Check the key number by using the
singularity key list -s command, and sign the container by using the
singularity sign command with the
-k option to specify the key number.
The following example uses the second key to sign
[username@es1 ~]$ singularity key list -s Public key listing (/home/username/.singularity/sypgp/pgp-secret): : : -------- 2) U: username (comment) <username> C: 2020-06-15 03:40:05 +0900 JST F: XXXXXXXXXXXXXXXXXXXXXXXXXXXXXXXXXXXXXXXX L: 4096 -------- [username@es1 ~]$ singularity sign -k 2 ./ubuntu.sif Signing image: ./ubuntu.sif Enter key passphrase : Signature created and applied to ./ubuntu.sif
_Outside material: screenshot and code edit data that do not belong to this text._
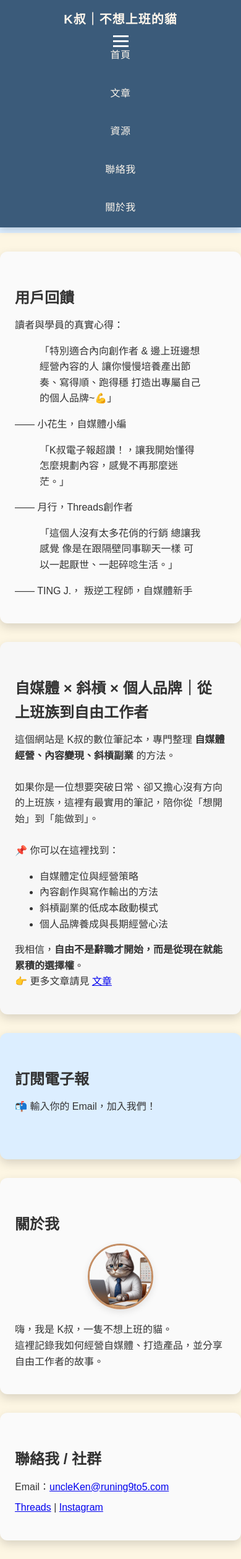
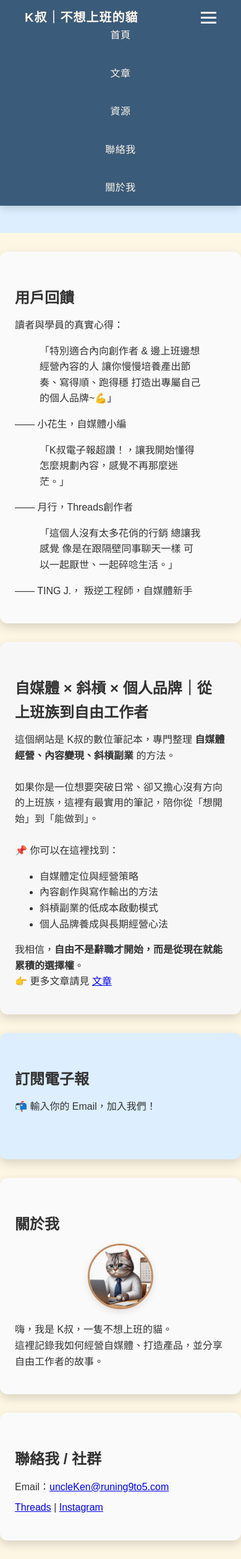
Before and after one commit to KenHAI666/Runing9TO5, a Jekyll site: the page built from index.md, in a window 390 px wide. Shown: the whole page at 62% size. Built offline with Jekyll 4.4.1, drawn with Linux system fonts in a browser that asks for light colours.

Commit message:
Update style.css

```diff
--- a/assets/css/style.css
+++ b/assets/css/style.css
@@ -70,7 +70,7 @@
   left: 0;
   bottom: 0;
   height: 2px;
-  background: #C48E64; /* 咖啡色點綴 */
+  background: #ffffff; /* 白色點綴 */
   transition: width 0.3s ease;
 }
 
@@ -102,33 +102,24 @@
 
 /* 手機響應式 */
 @media (max-width: 768px) {
-  .fixed-nav {
-    flex-direction: column;
-    align-items: center;
-    padding: 15px 20px;
-  }
-
-  .fixed-nav .logo {
-    margin-bottom: 10px;
-  }
-
   .hamburger {
     display: flex; /* 手機顯示 */
   }
 
   .nav-links {
+    display: none; /* 初始隱藏，由漢堡控制 */
     flex-direction: column;
     width: 100%;
     gap: 12px;
-    display: none; /* 漢堡控制顯示 */
     justify-content: center;
     align-items: center;
   }
 
   .nav-links.active {
-    display: flex; /* 展開後顯示 */
+    display: flex; /* 展開 */
   }
 }
+
 
 
 /* =====================================
@@ -177,6 +168,28 @@
   font-weight: bold;
 }
 
+/* 卡片內外部連結按鈕 */
+.card-section .btn-external,
+.card-section-1 .btn-external {
+  display: inline-block;
+  padding: 10px 20px;
+  background-color: #3B5B7A; /* 灰藍色底 */
+  color: #ffffff;           /* 白色字 */
+  font-weight: 600;
+  font-size: 16px;
+  text-decoration: none;
+  border-radius: 6px;
+  border: 2px solid #3B5B7A;
+  transition: all 0.3s ease;
+  margin-top: 15px;
+}
+
+.card-section .btn-external:hover,
+.card-section-1 .btn-external:hover {
+  background-color: #ffffff; /* 背景變白 */
+  color: #3B5B7A;            /* 字變灰藍色 */
+  border-color: #3B5B7A;
+}
 /* 手機表格響應式 */
 @media (max-width: 600px) {
   .table-card table,
```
The location of container images in Container Library is represented by a URI
library://username/collection/container:tag. Refer to the description of each component below to determine the URI.
|username||Specifies your ABCI account|
|collection||Specify collection name as any string|
|container||Specify the container image name as any string.|
|tag||A string identifying the same container image. A string such as version, release date, revision number or
Here is an example of uploading the container image
ubuntu, specifying the collection name
abci-lib and the tag name
[username@es1 ~]$ singularity push ubuntu.sif library://username/abci-lib/ubuntu:latest INFO: Container is trusted - run 'singularity key list' to list your trusted keys 35.36 MiB / 35.36 MiB [===========================================================================================================================================================================================================] 100.00% 182.68 MiB/s 0s [username@es1 ~]$
Downloading Container Images
The container image uploaded to Container Library can be downloaded as follows:
[username@es1 ~]$ singularity pull library://username/abci-lib/ubuntu:latest INFO: Downloading library image 35.37 MiB / 35.37 MiB [=============================================================================================================================================================================================================] 100.00% 353.47 MiB/s 0s INFO: Download complete: ubuntu_latest.sif [username@es1 ~]$
If the signature cannot be verified, you will see a warning message similar to the following, but the download will continue.
WARNING: Skipping container verification
You can also use
singularity verify to verify the signature after downloading it.
The following example validates the signature with the public key that is registered in Keystore. The output is
LOCAL rather than
REMOTE if it is verified with the public key registered in your keyring. If it cannot be verified, a WARNING message is printed.
[username@es1 ~]$ singularity verify ubuntu_latest.sif Verifying image: ubuntu_latest.sif [REMOTE] Signing entity: username (comment) <username> [REMOTE] Fingerprint: BBBBBBBBBBBBBBBBBBBBBBBBBBBBBBBBBBBBBBBB Objects verified: ID |GROUP |LINK |TYPE ------------------------------------------------ 1 |1 |NONE |Def.FILE 2 |1 |NONE |JSON.Generic 3 |1 |NONE |FS Container verified: ubuntu_latest.sif
You can still run the container image if validation fails, but it is recommended that you use a verifiable container image.
Searching Container Images
To search for container images uploaded to Container Library by keyword, use
[username@es1 ~]$ singularity search hello No users found for 'hello' No collections found for 'hello' Found 1 containers for 'hello' library://username/abci-lib/helloworld Tags: latest
Deleting Container Images
To delete a container image from Container Library, use
[username@es1 ~]$ singularity delete library://username/abci-lib/helloworld:latest